Sit in again for some minutes before coming up with another reason to pop out again. This time increase the time you spend out of the room. You must keep doing this until your child finally falls asleep.

This exercise must be repeated every night with the aim of getting your child to actually fall asleep during one of your ‘pop-outs’ and not when you’re sitting in with him. With time he learns that he doesn’t have to wait for you to be in the room before falling asleep because even though not in the room, you are still close by and will always come back. However the disadvantage of this is that for some kids the repeated pop-ins and pop-outs may be more of a distraction from the actual sleep mission at hand.

*In truth, every child is different. You may not have to follow through with the steps as listed above. All some kids may need is the nudging of the pop-out leg. Or after the sleep-in leg, all your child may need is a good-night kiss to fall asleep. So, what is important is knowing your child and choosing an approach which works for you both best.

 

The Bedtime Pass: Dealing with bedtime excuses

If your toddler is one of those who keeps finding one reason after another to leave the room after goodnight has been said, then this is for you.

Give him a single pass which permits him to come out only once after goodnight has been said. That is, he has only one opportunity to come out for a drink of water or a trip to the bathroom or for whatever ‘important’ reason he decides to cook up. That single pass must not exceed more than 3 minutes and it can only be used once per night.

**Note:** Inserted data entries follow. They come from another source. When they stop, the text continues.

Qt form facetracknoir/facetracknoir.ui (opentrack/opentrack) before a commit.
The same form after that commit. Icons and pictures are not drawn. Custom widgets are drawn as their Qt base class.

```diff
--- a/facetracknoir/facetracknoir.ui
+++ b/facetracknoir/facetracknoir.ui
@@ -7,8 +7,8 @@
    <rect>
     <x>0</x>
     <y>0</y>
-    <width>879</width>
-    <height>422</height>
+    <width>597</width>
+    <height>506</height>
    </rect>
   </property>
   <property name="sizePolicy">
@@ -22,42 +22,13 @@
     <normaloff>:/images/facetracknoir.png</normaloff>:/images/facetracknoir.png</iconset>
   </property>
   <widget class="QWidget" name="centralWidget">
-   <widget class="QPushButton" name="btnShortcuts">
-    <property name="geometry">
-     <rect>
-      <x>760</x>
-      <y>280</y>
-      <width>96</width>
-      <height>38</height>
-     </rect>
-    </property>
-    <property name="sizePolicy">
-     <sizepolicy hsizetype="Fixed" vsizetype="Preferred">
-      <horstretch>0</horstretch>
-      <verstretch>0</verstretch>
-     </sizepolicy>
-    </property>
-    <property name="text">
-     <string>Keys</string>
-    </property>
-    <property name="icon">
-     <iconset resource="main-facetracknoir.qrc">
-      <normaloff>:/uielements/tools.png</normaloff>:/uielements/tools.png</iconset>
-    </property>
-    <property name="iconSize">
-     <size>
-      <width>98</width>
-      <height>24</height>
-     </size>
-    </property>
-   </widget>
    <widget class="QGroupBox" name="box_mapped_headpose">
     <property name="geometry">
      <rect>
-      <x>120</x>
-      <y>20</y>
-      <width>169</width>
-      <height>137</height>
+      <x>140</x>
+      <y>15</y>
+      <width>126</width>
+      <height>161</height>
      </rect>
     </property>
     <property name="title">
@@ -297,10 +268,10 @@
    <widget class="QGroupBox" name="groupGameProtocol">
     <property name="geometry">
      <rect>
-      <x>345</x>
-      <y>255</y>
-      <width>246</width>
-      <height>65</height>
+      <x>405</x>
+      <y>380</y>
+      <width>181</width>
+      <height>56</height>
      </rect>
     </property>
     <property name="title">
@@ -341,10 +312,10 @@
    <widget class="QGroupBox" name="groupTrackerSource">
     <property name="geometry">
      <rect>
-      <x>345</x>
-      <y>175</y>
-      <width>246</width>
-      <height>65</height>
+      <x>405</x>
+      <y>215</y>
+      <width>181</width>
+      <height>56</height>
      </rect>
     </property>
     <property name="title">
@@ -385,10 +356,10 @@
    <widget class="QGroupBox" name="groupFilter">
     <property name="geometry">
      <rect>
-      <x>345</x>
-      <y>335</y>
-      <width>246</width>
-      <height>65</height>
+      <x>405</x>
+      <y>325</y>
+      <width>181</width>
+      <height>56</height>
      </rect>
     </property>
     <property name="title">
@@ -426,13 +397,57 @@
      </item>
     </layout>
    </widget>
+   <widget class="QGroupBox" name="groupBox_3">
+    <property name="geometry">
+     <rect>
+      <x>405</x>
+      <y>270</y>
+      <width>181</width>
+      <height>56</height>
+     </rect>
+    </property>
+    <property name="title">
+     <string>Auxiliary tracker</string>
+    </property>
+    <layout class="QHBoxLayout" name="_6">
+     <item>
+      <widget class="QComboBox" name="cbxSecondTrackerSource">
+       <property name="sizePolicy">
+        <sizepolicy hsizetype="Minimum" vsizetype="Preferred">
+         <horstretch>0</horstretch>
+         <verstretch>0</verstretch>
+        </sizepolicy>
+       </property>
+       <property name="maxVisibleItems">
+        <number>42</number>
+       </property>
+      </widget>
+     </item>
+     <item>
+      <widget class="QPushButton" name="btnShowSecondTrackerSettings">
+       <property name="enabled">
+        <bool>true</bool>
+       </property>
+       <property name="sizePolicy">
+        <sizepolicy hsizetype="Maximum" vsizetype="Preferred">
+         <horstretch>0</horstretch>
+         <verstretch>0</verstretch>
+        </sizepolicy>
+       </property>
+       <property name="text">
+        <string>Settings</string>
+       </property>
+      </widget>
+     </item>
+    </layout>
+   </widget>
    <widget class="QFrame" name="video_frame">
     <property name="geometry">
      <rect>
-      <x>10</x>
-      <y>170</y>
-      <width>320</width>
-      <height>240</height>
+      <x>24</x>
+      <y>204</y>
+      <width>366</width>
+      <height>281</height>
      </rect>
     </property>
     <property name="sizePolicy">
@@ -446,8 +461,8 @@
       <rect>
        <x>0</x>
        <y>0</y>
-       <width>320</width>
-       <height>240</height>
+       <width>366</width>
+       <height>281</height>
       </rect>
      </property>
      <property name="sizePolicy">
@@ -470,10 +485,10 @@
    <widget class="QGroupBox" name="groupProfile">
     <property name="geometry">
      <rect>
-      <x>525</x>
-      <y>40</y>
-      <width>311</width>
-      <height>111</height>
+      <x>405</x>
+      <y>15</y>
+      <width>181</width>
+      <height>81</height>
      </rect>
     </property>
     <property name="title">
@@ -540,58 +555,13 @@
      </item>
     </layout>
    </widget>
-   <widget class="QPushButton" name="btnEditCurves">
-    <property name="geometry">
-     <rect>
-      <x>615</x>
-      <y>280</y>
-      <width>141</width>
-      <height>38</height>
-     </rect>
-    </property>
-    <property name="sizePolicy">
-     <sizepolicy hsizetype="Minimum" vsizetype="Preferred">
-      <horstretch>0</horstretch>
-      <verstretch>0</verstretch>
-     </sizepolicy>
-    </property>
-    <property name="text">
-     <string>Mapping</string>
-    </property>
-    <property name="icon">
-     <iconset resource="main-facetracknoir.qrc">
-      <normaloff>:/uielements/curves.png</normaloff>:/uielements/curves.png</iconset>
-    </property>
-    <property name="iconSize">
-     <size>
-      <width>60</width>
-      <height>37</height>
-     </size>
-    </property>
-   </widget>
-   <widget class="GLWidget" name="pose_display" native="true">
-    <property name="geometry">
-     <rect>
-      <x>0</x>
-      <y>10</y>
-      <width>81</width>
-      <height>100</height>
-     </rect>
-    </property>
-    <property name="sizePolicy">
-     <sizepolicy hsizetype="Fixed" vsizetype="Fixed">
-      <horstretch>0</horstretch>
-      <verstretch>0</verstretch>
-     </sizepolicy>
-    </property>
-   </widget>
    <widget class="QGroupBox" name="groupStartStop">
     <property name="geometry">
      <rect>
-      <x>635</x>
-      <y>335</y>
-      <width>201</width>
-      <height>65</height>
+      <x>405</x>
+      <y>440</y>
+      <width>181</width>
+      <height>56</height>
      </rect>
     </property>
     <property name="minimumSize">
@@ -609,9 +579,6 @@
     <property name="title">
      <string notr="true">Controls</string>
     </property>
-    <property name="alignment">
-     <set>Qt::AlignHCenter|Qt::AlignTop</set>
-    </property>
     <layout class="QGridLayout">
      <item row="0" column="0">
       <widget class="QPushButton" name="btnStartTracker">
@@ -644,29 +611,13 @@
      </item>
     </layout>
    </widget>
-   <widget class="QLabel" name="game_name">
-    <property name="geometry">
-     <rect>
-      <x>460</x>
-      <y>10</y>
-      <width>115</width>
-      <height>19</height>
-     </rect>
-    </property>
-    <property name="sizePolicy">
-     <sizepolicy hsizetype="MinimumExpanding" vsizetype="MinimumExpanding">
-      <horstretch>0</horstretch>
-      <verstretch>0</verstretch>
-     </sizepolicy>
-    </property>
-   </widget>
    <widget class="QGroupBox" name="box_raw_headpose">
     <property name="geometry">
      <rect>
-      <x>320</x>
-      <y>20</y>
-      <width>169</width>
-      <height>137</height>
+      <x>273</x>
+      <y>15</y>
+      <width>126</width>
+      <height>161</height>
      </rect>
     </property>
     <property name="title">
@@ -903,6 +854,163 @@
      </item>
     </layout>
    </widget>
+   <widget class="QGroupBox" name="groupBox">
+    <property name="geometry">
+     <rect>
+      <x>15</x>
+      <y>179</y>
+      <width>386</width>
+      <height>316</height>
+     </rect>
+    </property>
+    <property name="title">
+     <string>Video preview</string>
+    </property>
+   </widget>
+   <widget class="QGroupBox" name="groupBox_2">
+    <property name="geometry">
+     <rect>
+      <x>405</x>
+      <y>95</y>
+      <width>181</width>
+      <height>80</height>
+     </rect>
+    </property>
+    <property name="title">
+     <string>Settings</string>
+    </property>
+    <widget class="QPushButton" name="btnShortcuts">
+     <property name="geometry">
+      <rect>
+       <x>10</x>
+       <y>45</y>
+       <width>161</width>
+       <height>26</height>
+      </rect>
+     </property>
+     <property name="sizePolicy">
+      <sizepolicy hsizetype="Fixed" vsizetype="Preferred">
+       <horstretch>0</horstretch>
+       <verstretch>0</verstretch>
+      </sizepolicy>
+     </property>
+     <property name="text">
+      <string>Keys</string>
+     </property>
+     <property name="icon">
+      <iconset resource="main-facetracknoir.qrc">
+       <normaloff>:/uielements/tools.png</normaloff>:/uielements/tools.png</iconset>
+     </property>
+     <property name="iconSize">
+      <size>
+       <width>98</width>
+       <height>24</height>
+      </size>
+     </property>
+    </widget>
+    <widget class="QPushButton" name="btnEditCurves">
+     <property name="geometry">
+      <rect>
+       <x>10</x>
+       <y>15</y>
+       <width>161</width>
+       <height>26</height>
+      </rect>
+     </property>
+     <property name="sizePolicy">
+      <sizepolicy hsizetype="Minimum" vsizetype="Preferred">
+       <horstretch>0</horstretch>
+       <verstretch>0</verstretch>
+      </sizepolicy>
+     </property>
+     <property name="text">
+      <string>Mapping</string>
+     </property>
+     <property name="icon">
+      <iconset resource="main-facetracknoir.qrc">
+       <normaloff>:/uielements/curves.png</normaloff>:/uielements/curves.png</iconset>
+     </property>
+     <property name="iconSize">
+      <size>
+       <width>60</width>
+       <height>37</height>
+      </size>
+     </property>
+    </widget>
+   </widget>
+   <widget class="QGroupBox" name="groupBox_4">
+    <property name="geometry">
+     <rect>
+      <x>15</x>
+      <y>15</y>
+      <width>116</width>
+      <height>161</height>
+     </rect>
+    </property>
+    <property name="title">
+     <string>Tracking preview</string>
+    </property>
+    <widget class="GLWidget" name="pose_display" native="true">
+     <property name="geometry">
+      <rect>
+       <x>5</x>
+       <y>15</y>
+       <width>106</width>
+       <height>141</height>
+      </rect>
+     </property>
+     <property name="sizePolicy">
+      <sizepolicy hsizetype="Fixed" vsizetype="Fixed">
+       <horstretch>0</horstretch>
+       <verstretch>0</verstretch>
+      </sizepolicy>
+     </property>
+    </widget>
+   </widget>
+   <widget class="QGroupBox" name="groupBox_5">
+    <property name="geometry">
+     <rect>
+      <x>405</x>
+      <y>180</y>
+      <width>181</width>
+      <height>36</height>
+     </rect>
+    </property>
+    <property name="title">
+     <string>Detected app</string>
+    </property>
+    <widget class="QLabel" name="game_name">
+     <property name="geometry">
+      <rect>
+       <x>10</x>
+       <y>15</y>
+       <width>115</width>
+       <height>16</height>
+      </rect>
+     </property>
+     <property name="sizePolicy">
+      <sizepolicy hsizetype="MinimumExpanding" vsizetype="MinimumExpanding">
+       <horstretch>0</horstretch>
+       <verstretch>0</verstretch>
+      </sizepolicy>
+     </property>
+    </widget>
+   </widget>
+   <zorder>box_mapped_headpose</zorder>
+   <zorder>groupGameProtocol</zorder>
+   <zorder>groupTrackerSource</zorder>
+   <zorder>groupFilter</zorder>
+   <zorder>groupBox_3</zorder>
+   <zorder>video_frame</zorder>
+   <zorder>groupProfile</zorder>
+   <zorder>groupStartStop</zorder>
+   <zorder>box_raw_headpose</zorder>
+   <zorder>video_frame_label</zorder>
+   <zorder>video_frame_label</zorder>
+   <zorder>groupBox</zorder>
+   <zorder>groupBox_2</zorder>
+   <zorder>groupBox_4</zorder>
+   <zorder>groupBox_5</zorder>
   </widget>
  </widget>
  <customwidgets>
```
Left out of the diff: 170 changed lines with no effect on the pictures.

Chances are your child will hoard that pass until he finally falls asleep without using it.

 

Nightwakings

Though by 6 months most children are physiologically capable of sleeping through the night, many still wake up at some point during the night.

Those with good sleeping habits will simply soothe themselves back to sleep while those who associate sleep with rocking, holding, bringing into the big bed, etc, will cry for your intervention.

So if your child is a night waker, here are tips on how to handle the situation…

  • Research shows that 1 -2 weeks after falling asleep quickly and easily at bedtime, children stop waking up during the night. So faithfully keep at whatever sleep training strategy you have adopted at bedtime.
  • Ensure he always sticks to his bedtime routine because the more tired he is, the more likely he is to wake up at night.
  • Ensure his room environment is as it was during bedtime. For example let the lighting be the same all through the night.
  • Give him a security object he can hold unto when he wakes up
  • Ensure that your child always goes to bed drowsy and awake so he learns to art of actually falling asleep on his own. This is an art he can then re-use if he wakes up at night.
  • When he wakes up at night, avoid picking him up. Instead simply reassure him with brief, boring check-ins till he falls asleep again.

 

When not to begin sleep training

  • If your child has some underlying medical condition.
  • If a major event, such as a house move, is coming up.
  • If you are undergoing some major stress in your life and are not emotionally ready to train your child.

 

Finally…

  • For success at sleep training, consistency is key. So make sure you stick to the established bedtime routine even if he doesn’t appear tired or you feel guilty for not spending quality time with your son during the day.
  • Motion movements like those experienced in a car seat, stroller, rocker, etc. eases children into a light state of sleep and not a deep, restful one.  Hence, avoid using them as tools in getting your children to sleep
  • Bedtime routines help children get sleepy and fall asleep at the same time, everyday.
  • A child who wakes up too early probably goes to bed too late
  • An overtired child is a cranky child who will find it very difficult falling asleep.
  • Just as you have a bedtime routine and schedule which eases you into sleep, your child should never stop having one, even when he grows into an older, more mature kid.

Source: sleep store, dr craig canapari, atlantic health system, Cleveland clinic, nationwidechildrens; picture courtesy atlantablackstar. Pictures courtesy; cutebabypictures, waitingonaworld.blogspot, uk.optimus-pm.com, gettyimages, ourweekly.com, etsy.com, Huffingtonpost